If you try to just bring the alpha from one layer over to the next then nothing is going to happen because 1X1=1 and white times white is always gonna give you an opaque alpha channel, so you need to invert the borrowed alpha via a color ramp. Then when you multiply white times black or 1X0 it will return a result of nothing, zero, naught, nada or clear transparency, but only if you correctly interpret it.


Sounds like you might be better off using a Z Combine node to accomplish what you’re doing - you won’t need to use a matte as it’ll combine the layers according to their distance from the camera - if the robot is behind the boxes it will layer the boxes on top of the robot, but if the robot is in front it will put the boxes behind the robot.

Wow. Did you actually say something, or was that all just pulled out of your hat? I’m working on your suggestion . . . at least I think I am as I have time. Thanks for the help.

rawpigeon, z-combine leaves a jagged edge around the composite. I know, it sounds like the logical solution, but I can’t get it to work. Thanks anyway for the idea.


golly, you techies complicate the heck out of things, especially when the answer is freakishly simple: LGM, your robot has a force shield around him, integrated into his armor plating. Bingo. problem solved. live with it. Ha!

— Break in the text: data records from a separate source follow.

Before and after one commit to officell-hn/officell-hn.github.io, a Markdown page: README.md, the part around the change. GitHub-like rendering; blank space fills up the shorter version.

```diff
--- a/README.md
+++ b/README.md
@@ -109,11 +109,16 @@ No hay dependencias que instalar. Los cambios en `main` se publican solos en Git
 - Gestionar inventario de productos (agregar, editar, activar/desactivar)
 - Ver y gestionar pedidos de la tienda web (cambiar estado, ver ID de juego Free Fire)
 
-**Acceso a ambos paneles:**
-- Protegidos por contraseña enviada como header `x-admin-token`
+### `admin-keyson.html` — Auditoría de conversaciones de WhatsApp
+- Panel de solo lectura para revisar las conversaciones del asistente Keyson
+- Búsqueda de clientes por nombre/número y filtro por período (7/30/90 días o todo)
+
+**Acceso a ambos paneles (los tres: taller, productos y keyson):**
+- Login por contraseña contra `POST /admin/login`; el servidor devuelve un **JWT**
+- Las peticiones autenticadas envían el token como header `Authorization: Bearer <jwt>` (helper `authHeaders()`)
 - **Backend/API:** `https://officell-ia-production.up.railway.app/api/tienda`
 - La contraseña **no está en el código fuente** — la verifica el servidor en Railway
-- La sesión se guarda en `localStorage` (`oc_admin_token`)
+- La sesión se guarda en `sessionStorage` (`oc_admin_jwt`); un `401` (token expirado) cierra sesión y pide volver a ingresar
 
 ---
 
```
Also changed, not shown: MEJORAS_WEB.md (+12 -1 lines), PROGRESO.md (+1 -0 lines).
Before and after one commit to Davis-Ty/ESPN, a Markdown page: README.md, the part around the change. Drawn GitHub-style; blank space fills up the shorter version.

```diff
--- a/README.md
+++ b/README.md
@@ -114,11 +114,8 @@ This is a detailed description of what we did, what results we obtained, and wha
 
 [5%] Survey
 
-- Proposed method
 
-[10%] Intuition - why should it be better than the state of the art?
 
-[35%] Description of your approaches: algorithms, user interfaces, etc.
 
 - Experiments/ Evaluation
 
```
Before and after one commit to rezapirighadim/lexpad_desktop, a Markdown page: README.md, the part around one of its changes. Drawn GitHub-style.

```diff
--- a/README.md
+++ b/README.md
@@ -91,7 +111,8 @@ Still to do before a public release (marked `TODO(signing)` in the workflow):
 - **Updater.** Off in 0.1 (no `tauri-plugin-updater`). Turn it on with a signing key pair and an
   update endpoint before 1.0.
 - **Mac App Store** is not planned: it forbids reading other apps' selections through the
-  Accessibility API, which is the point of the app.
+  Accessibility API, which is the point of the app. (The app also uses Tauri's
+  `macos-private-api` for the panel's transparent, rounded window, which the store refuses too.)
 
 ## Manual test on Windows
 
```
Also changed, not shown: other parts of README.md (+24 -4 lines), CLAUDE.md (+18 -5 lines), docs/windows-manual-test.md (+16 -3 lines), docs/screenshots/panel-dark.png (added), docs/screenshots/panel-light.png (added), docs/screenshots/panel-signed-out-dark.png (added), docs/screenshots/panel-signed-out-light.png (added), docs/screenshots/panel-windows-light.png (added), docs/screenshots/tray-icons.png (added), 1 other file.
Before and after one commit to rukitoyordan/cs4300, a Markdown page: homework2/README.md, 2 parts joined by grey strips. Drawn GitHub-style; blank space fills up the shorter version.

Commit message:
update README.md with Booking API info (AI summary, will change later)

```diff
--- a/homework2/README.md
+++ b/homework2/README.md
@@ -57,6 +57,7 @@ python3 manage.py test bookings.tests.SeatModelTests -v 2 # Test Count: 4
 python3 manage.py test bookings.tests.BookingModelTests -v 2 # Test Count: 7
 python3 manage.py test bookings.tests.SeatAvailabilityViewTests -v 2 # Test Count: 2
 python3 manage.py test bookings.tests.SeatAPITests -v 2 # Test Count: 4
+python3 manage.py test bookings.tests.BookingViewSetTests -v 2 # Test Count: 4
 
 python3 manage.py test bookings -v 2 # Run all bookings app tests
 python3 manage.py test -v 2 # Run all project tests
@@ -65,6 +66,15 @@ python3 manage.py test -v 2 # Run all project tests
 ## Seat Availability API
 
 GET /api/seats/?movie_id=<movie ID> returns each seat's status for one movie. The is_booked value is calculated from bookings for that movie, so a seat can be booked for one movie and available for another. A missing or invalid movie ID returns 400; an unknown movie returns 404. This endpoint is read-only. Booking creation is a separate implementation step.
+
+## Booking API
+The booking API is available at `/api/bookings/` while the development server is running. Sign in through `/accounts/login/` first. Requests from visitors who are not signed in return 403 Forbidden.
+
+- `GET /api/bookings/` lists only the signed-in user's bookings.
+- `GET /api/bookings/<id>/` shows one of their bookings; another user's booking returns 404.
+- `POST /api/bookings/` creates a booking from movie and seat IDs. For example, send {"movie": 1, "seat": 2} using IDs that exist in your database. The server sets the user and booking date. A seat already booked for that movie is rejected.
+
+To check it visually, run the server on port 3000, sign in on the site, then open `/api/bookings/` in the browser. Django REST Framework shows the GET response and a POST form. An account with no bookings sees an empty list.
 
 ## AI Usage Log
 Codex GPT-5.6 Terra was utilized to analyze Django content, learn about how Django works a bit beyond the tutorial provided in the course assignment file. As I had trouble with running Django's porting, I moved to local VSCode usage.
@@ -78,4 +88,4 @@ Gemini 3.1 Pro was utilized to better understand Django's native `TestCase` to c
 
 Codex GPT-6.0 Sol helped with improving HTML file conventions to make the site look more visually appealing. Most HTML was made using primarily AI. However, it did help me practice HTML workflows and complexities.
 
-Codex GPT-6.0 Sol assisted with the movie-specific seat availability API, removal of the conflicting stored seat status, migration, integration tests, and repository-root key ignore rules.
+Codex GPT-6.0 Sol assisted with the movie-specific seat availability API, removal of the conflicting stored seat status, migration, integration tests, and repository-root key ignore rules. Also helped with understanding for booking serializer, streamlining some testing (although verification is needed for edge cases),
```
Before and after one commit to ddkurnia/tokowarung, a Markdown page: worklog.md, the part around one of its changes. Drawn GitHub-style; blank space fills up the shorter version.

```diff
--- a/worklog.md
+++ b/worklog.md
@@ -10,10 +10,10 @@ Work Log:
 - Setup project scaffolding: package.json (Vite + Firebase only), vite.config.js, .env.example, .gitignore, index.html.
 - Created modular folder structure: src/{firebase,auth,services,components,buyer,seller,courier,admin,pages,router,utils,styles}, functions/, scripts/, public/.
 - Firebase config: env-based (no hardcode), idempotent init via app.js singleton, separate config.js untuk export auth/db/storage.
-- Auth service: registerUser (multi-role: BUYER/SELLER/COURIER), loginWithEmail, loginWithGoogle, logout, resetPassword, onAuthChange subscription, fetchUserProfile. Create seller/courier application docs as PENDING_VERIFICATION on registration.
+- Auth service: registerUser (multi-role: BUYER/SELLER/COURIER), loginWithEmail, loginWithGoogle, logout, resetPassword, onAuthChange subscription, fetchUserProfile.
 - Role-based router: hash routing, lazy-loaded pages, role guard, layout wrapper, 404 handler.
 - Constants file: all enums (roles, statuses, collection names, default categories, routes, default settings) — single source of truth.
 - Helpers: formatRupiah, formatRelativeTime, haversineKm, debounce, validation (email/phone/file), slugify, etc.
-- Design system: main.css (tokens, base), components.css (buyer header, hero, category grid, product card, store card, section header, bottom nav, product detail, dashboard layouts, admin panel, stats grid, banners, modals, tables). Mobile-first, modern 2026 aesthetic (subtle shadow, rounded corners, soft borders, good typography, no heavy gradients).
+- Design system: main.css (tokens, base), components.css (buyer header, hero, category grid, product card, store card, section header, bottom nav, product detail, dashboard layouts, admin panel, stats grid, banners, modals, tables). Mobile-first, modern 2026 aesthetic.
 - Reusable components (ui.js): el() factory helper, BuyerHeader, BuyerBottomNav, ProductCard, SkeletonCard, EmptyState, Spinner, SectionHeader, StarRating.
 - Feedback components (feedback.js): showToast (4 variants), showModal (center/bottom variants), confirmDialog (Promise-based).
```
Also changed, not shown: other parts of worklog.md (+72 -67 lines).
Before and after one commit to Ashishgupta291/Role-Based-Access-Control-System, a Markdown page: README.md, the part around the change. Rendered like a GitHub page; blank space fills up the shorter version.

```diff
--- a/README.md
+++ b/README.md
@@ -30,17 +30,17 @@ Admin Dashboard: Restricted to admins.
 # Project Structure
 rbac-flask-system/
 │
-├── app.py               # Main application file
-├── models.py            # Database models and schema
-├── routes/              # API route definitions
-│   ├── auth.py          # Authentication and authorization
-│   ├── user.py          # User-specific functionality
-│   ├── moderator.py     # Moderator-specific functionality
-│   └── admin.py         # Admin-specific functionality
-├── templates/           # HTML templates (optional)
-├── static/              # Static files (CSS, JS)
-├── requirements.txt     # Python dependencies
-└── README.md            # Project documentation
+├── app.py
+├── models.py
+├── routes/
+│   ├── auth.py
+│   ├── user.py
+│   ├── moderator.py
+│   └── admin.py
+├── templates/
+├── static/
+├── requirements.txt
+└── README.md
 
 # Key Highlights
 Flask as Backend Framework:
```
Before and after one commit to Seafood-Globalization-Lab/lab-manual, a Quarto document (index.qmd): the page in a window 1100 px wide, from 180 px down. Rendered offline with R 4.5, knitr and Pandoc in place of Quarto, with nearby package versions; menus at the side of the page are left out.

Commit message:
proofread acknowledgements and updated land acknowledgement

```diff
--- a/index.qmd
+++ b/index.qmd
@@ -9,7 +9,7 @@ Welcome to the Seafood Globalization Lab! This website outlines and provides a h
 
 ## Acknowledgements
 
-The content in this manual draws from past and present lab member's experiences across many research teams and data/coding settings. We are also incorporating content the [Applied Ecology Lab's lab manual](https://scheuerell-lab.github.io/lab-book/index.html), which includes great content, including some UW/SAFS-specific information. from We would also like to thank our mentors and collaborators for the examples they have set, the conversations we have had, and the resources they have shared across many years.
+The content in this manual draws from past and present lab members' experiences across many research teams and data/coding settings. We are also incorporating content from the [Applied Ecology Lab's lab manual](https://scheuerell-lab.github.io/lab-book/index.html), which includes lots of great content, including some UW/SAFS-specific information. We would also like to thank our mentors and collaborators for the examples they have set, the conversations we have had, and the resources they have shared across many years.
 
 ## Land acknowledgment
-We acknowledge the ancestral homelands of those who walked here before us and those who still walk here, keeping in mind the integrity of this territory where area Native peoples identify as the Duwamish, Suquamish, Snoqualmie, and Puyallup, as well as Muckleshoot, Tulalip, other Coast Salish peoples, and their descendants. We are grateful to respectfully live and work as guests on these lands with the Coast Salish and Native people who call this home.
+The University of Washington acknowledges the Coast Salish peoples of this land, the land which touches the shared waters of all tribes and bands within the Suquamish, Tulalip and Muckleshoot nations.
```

Seriously, forget the mask. Overlay mix the robot and whatever he is in front of, and overlay that with whatever is in front of him. Two mixers.